I was up early to visit Joel’s shop. He is blind but is determined to make his own living. With some of the money friends have given me I provided the stock to kick start this small business.
The outside of his house and shop – he serves people through that small window.
Time stamp. Again, way too early.
I then headed back down the road to meetup with some of the teachers as we were going on a….
…road trip! A teacher does some work for a UK publishing house and he gets paid a western salary which means he is one of the very few to have a car. We were going to Hombolo which is perhaps 40km away from my village. There is a primary school there with a tiny residential unit for blind and partially sighted children who can’t get a place in the specialist school I’m living at.
Here they are. I had some items left over from a previous project and so distributed a few things. The guy on the left is Tom and he is an albino. There should be 6 more children but they can’t afford the tiny amount it costs to travel to school at the start of each term.
Here are the guys I went with as well as some of the Hombolo teachers. There are two blind teachers at the school and I gave them talking watches. One of them kissed my hand and said I’d given him a new life. That was perhaps a bit over the top but I’m amazed just how much of a difference the watches make to the people out here. My sister is visiting me in April and bringing out a further 20 so that should keep me nicely stocked up.
We left the school around lunchtime and I noticed the temperature gauge…
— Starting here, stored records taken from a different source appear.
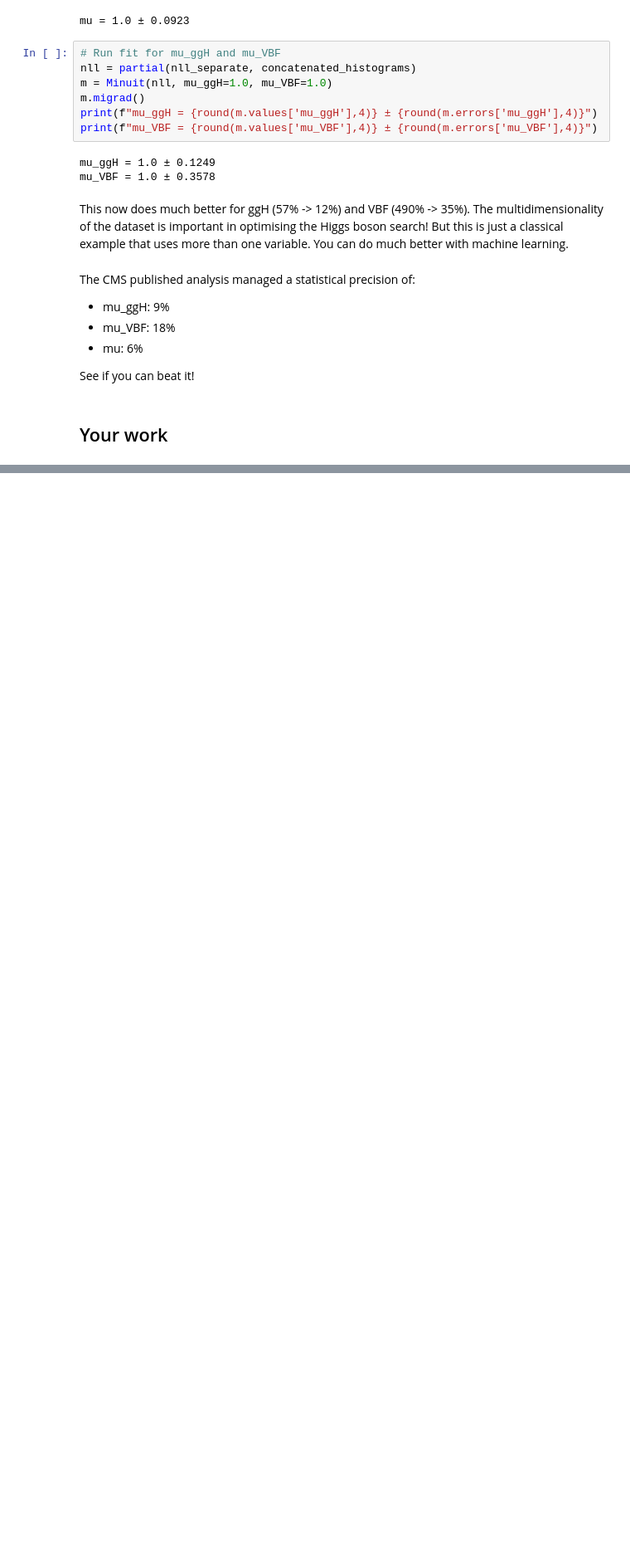
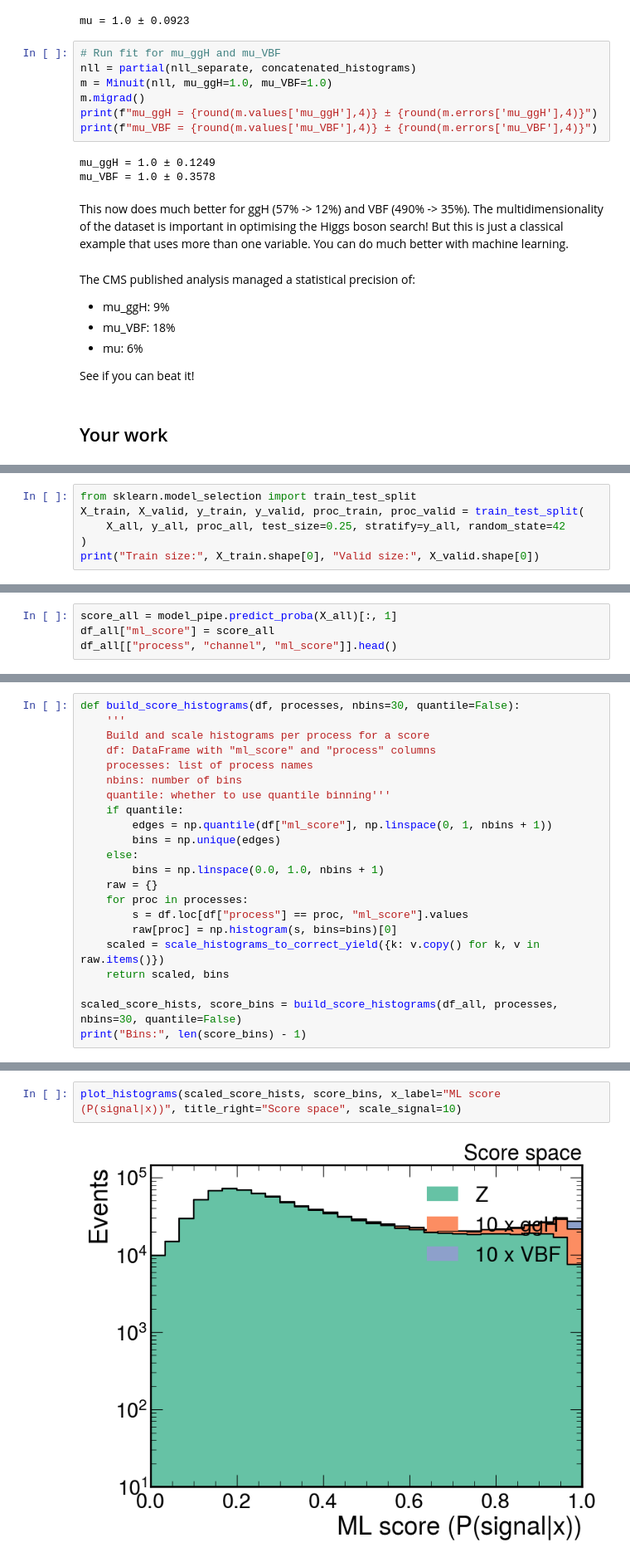
Before and after one commit to IlKoKaIl/Imperial-work, a Jupyter notebook: Applied Machine Learning/Assignments/A3/MResFindingTheHiggsAssignment.ipynb, the cells around one changed output, grey strips where cells are left out. Shown at 83% size. Drawn from its saved outputs; the diff is of its cells as text; blank space fills up the shorter version.

```diff
--- a/Applied Machine Learning/Assignments/A3/MResFindingTheHiggsAssignment.ipynb
+++ b/Applied Machine Learning/Assignments/A3/MResFindingTheHiggsAssignment.ipynb
@@ -370,0 +512,6 @@ See if you can beat it!
+# %%
+from sklearn.model_selection import train_test_split
+X_train, X_valid, y_train, y_valid, proc_train, proc_valid = train_test_split(
+    X_all, y_all, proc_all, test_size=0.25, stratify=y_all, random_state=42
+)
+print("Train size:", X_train.shape[0], "Valid size:", X_valid.shape[0])
@@ -370,0 +555,4 @@ See if you can beat it!
+# %%
+score_all = model_pipe.predict_proba(X_all)[:, 1]
+df_all["ml_score"] = score_all
+df_all[["process", "channel", "ml_score"]].head()
@@ -370,0 +569,22 @@ See if you can beat it!
+# %%
+def build_score_histograms(df, processes, nbins=30, quantile=False):
+    '''
+    Build and scale histograms per process for a score
+    df: DataFrame with "ml_score" and "process" columns
+    processes: list of process names
+    nbins: number of bins
+    quantile: whether to use quantile binning'''
+    if quantile:
+        edges = np.quantile(df["ml_score"], np.linspace(0, 1, nbins + 1))
+        bins = np.unique(edges)
+    else:
+        bins = np.linspace(0.0, 1.0, nbins + 1)
+    raw = {}
+    for proc in processes:
+        s = df.loc[df["process"] == proc, "ml_score"].values
+        raw[proc] = np.histogram(s, bins=bins)[0]
+    scaled = scale_histograms_to_correct_yield({k: v.copy() for k, v in raw.items()})
+    return scaled, bins
+
+scaled_score_hists, score_bins = build_score_histograms(df_all, processes, nbins=30, quantile=False)
+print("Bins:", len(score_bins) - 1)
@@ -370,0 +596,4 @@ See if you can beat it!
+# %%
+plot_histograms(scaled_score_hists, score_bins, x_label="ML score (P(signal|x))", title_right="Score space", scale_signal=10)
+# %% [output]
+[figure, added]
```
Also changed, not shown: parts of 29 cells of this notebook.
Our next destination was a vineyard. An Italian has set up a wine-making business here. I was expecting it to consist of a few mudhuts and so was surprised to see how advanced everything is – I didn’t expect to find this in the middle of the bush. The tour was more centred on tastings rather than finding out how the stuff was made.
I was expecting the tastings to consist of just a couple of mouthfuls, but we were handed full glass after full glass.
I felt a little fuzzy and warm here.
In fact this is probably how I was seeing things. These guys were emptying crates of grapes into the crusher.
Omary and David have cropped up in previous ADIMLs
David really hit the wine hard. He likes wine but doesn’t often have the opportunity to drink it – here it was plentiful and free, so he went to town.
For some reason I’m slightly red faced here.
After a few hours we headed back towards home.
You can observe David dozing in the back.
And here he is again.
We stopped off in Ihumwa for some food. The butchers don’t mess around with fridges and I’m sure the concept of hygiene is unknown to them, but they do have very tasty meat which is prepared daily and so fresh enough for me to not worry a great deal. Here we picked up 2kgs of goat.
The butcher prepared and barbecued it on site.
This man came over to have his photo taken. at the end I tried to shake his hand only to realise it was actually a withered stump. Whenever I read the numberplate I think it says something else.
Here are two of the teachers on either side and the man in the middle is our driver. For some reason I thought having a hired designated driver would mean he didn’t drink, but oh no.
Our dinner eventually arrives in individul plastic bags and we are also given a plate of tomato and chilli.
The woman on the left is the one who served us drinks and the other two are the guys who cooked the food. If there are child labour laws here, they are not enforced.
One of the many feral dogs hoped we had dropped a treat for him.
We then returned back to our village for drinks at the local bar.
David and I headed back to our homes around 10pm.
Although we bumped into Omary on the way.
Final time stamp.
This is taken outside my front door. Good night.